### WHAT NEEDS TO BE DONE
Give back each line of the data exactly as it reads, minus the pictures.

### MATERIAL FOR THIS EXERCISE
/---
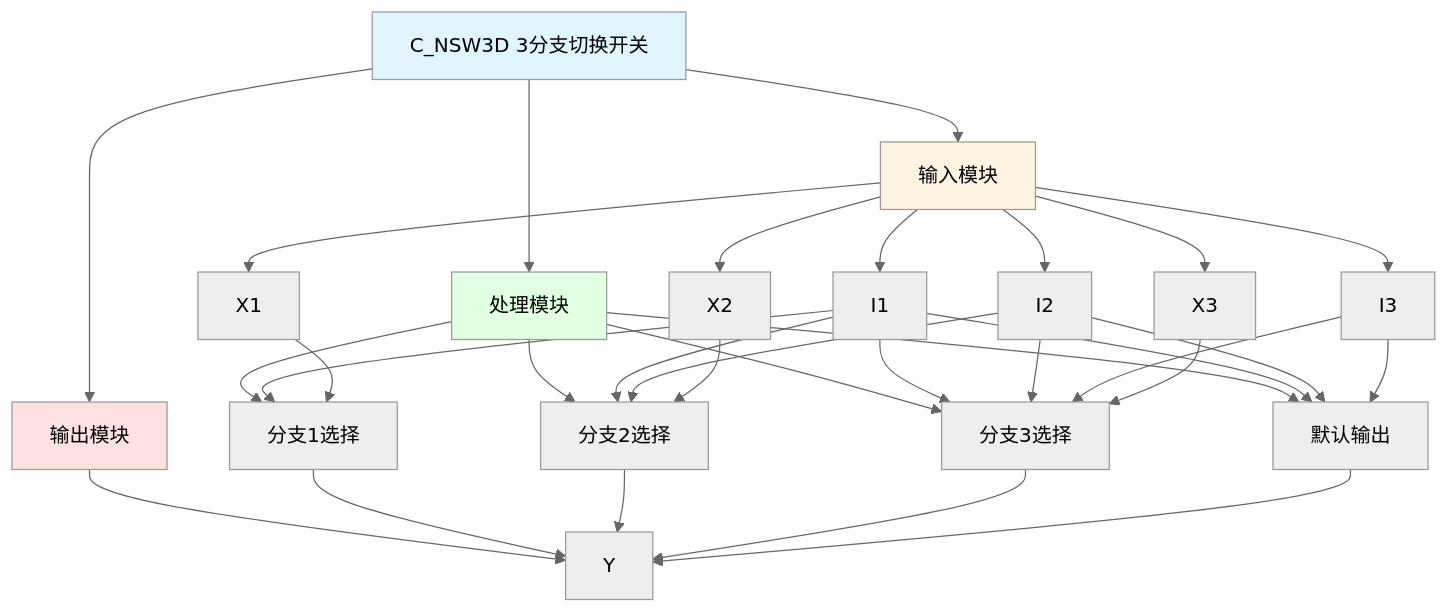
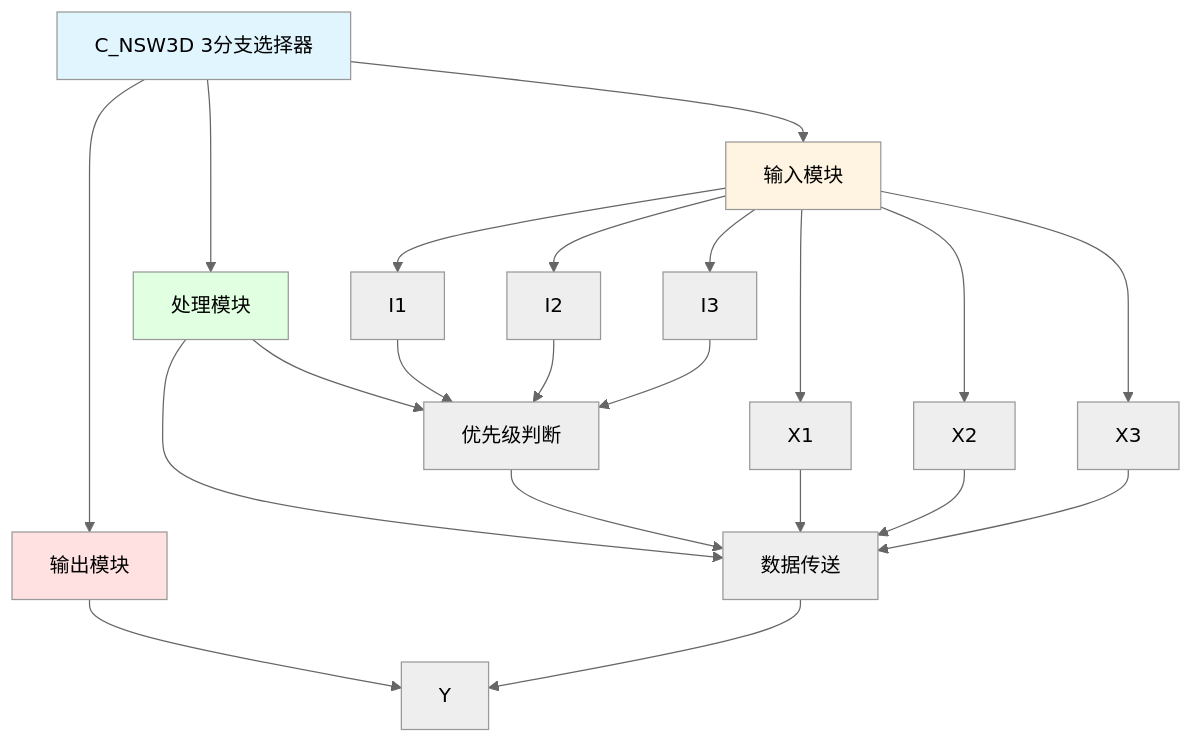
One commit to dlgt6/c changed the diagram in C_NSW3D_分析报告.md. Above: the diagram before and after it, drawn with Mermaid (neutral theme). The commit also changed other lines of this file and 46 other files, not shown here.

````diff
--- a/C_NSW3D_分析报告.md
+++ b/C_NSW3D_分析报告.md
@@ -19,42 +30,32 @@
 ```mermaid
 graph TD
-    A[C_NSW3D 3分支切换开关] --> B[输入模块]
+    A[C_NSW3D 3分支选择器] --> B[输入模块]
     A --> C[处理模块]
     A --> D[输出模块]
     
-    B --> B1[I1]
-    B --> B2[I2]
-    B --> B3[I3]
-    B --> B4[X1]
-    B --> B5[X2]
-    B --> B6[X3]
+    B --> B1[X1]
+    B --> B2[X2]
+    B --> B3[X3]
+    B --> B4[I1]
+    B --> B5[I2]
+    B --> B6[I3]
     
-    C --> C1[分支1选择]
-    C --> C2[分支2选择]
-    C --> C3[分支3选择]
-    C --> C4[默认输出]
+    C --> C1[优先级判断]
+    C --> C2[数据传送]
     
     D --> D1[Y]
     
-    B1 --> C1
     B4 --> C1
-    C1 --> D1
+    B5 --> C1
+    B6 --> C1
+    C1 --> C2
     B1 --> C2
     B2 --> C2
-    B5 --> C2
+    B3 --> C2
     C2 --> D1
-    B1 --> C3
-    B2 --> C3
-    B3 --> C3
-    B6 --> C3
-    C3 --> D1
-    B1 --> C4
-    B2 --> C4
-    B3 --> C4
-    C4 --> D1
     
     style A fill:#e1f5ff
     style B fill:#fff4e1
     style C fill:#e1ffe1
     style D fill:#ffe1e1
 ```
````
\---
### TASK ANSWER
One commit to dlgt6/c changed the diagram in C_NSW3D_分析报告.md. Above: the diagram before and after it, drawn with Mermaid (neutral theme). The commit also changed other lines of this file and 46 other files, not shown here.

````diff
--- a/C_NSW3D_分析报告.md
+++ b/C_NSW3D_分析报告.md
@@ -19,42 +30,32 @@
 ```mermaid
 graph TD
-    A[C_NSW3D 3分支切换开关] --> B[输入模块]
+    A[C_NSW3D 3分支选择器] --> B[输入模块]
     A --> C[处理模块]
     A --> D[输出模块]
     
-    B --> B1[I1]
-    B --> B2[I2]
-    B --> B3[I3]
-    B --> B4[X1]
-    B --> B5[X2]
-    B --> B6[X3]
+    B --> B1[X1]
+    B --> B2[X2]
+    B --> B3[X3]
+    B --> B4[I1]
+    B --> B5[I2]
+    B --> B6[I3]
     
-    C --> C1[分支1选择]
-    C --> C2[分支2选择]
-    C --> C3[分支3选择]
-    C --> C4[默认输出]
+    C --> C1[优先级判断]
+    C --> C2[数据传送]
     
     D --> D1[Y]
     
-    B1 --> C1
     B4 --> C1
-    C1 --> D1
+    B5 --> C1
+    B6 --> C1
+    C1 --> C2
     B1 --> C2
     B2 --> C2
-    B5 --> C2
+    B3 --> C2
     C2 --> D1
-    B1 --> C3
-    B2 --> C3
-    B3 --> C3
-    B6 --> C3
-    C3 --> D1
-    B1 --> C4
-    B2 --> C4
-    B3 --> C4
-    C4 --> D1
     
     style A fill:#e1f5ff
     style B fill:#fff4e1
     style C fill:#e1ffe1
     style D fill:#ffe1e1
 ```
````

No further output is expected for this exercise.